As the state legislature moves ahead with a plan to open the door to lots more charter schools in Indiana, news stories keep appearing that make you wonder why.
In Monday’s Indianapolis Star, Scott Elliott explains how Indiana charter schools can use “sponsor shopping” to avoid being held accountable. Fountain Square Academy, a grades 5-12 school sponsored by the Indianapolis mayor’s office, is slated to become the first charter school in Indiana to close for poor performance. But it may be able to stay open by switching its sponsorship to Ball State University.
Sound unlikely? Elliott recounts how, in 2006, the mayor’s office, in a “devastatingly detailed” report, rejected a proposal from the Imagine Schools charter chain. But three months later Ball State approved the first of what would be four Imagine schools in Indiana – schools that are among the worst-performing charters in the state.
Department of Education officials claim House Bill 1002, being debated by the legislature, will hold charter schools accountable. But in fact it will be up to the sponsoring organizations – and to a certain extent a new state charter-schools board – to ensure that the schools perform.
The legislation extends the ability to sponsor charter schools to at least 30 private colleges and universities. So opportunities for charter operators to shop for sponsors could be greatly enhanced.
KIPP gets a kick
Probably no charter school operation has a better reputation for helping poor and minority kids succeed than the California-based KIPP (Knowledge is Power Program) school system.
But a recent study from Western Michigan University could scuff up KIPP’s image. It found that KIPP schools have high attrition rates, with up to 15 percent of students leaving each year between sixth and eighth grades. And because of private donations, KIPP schools spend about $5,000 more per year per student than traditional schools, the study found. (Jim Horn provides details at Schools Matter).
KIPP schools may outperform traditional public schools, “but they’re not doing it with the same students, and they’re not doing it with the same dollars,” Gary Miron, the study’s lead author, told the Washington Post.
KIPP, which runs about 100 schools in 20 states (including Indiana) and the District of Columbia, disputed the study, arguing it used flawed methodologies and relied on faulty data.
The Turkish charter connection
The Philadelphia Inquirer reported recently on Fethullah Gulen, described as “a major Islamic political figure in Turkey” but a resident of Pennsylvania, and the 125 U.S. charter schools run by his followers.
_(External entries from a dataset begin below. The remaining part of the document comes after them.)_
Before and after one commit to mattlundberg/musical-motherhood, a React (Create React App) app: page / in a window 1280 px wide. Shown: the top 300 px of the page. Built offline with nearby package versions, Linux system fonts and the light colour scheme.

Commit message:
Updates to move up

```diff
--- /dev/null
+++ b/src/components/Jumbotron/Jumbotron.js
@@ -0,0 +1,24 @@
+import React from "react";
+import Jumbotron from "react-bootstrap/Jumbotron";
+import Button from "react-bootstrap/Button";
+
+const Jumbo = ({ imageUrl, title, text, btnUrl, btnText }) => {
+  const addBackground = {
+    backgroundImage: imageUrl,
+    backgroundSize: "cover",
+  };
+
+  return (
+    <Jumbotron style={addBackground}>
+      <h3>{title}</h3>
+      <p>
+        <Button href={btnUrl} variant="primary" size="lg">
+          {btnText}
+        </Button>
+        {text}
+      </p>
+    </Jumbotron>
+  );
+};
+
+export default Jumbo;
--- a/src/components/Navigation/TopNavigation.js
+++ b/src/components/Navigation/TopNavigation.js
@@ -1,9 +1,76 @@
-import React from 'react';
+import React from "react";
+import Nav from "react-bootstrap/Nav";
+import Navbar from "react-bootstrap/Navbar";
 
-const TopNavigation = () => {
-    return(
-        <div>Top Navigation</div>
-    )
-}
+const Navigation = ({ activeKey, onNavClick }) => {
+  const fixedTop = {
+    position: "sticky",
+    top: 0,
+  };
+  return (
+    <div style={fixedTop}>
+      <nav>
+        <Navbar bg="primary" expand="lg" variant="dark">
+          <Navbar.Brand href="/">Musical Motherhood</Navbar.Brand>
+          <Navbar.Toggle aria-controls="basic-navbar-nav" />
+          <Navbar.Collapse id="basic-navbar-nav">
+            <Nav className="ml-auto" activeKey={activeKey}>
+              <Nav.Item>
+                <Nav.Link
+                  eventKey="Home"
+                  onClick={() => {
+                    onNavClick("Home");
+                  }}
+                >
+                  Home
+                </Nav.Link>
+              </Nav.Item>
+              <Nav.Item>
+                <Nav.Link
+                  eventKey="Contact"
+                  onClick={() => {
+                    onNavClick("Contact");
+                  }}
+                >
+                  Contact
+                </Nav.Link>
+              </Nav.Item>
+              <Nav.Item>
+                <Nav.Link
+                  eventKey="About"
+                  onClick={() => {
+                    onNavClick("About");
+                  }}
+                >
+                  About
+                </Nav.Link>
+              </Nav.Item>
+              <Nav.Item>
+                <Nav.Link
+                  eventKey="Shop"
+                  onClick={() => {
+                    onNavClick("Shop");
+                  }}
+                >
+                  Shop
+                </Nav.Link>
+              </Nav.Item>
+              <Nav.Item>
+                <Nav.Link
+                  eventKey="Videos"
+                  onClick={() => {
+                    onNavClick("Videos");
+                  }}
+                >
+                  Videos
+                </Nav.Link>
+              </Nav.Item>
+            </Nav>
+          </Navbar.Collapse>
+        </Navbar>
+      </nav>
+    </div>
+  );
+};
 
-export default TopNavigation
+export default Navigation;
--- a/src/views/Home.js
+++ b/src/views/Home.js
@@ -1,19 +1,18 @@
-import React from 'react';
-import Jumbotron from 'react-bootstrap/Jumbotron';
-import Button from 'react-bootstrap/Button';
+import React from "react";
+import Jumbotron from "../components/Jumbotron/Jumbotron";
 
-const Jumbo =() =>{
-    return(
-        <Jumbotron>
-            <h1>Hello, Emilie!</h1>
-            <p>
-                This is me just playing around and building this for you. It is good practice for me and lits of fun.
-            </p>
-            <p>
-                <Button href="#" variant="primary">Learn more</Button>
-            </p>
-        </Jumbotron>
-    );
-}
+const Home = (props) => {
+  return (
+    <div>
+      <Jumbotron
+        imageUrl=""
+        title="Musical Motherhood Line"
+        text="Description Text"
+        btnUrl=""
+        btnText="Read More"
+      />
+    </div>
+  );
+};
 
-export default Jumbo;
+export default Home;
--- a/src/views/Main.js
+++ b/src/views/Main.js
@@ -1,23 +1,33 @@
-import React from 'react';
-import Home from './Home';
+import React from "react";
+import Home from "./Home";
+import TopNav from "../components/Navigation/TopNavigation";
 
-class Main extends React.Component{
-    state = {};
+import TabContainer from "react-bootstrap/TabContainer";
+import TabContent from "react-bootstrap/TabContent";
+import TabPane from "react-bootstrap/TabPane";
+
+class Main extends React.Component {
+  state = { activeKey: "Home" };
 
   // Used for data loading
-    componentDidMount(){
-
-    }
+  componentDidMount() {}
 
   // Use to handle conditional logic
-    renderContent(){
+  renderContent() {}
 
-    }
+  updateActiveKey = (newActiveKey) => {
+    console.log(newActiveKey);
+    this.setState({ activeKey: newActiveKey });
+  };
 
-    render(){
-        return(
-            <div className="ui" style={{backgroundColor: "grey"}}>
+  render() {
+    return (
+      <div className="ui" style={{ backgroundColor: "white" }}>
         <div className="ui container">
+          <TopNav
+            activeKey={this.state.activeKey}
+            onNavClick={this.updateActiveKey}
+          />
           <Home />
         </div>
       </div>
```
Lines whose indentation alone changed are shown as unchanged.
It says that “federal agencies – including the FBI and the Departments of Labor and Education – are investigating whether some charter school employees are kicking back part of their salaries to a Muslim movement founded by Gulen known as Hizmet, or Service, according to knowledgeable sources.”
“Religious scholars consider the Gulen strain of Islam moderate, and the investigation has no link to terrorism,” the Inquirer reports. “Rather, it is focused on whether hundreds of Turkish teachers, administrators, and other staffers employed under the H1B visa program are misusing taxpayer money.”
OK, you say, another vaguely scandalous charter-school story from the East Coast. But wait! Two Indianapolis charter schools, Indiana Math and Science Academy North and West, are operated by Chicago-based Concept Schools Inc., reportedly part of the Gulen network. One is sponsored by the Indy mayor’s office, the other by Ball State.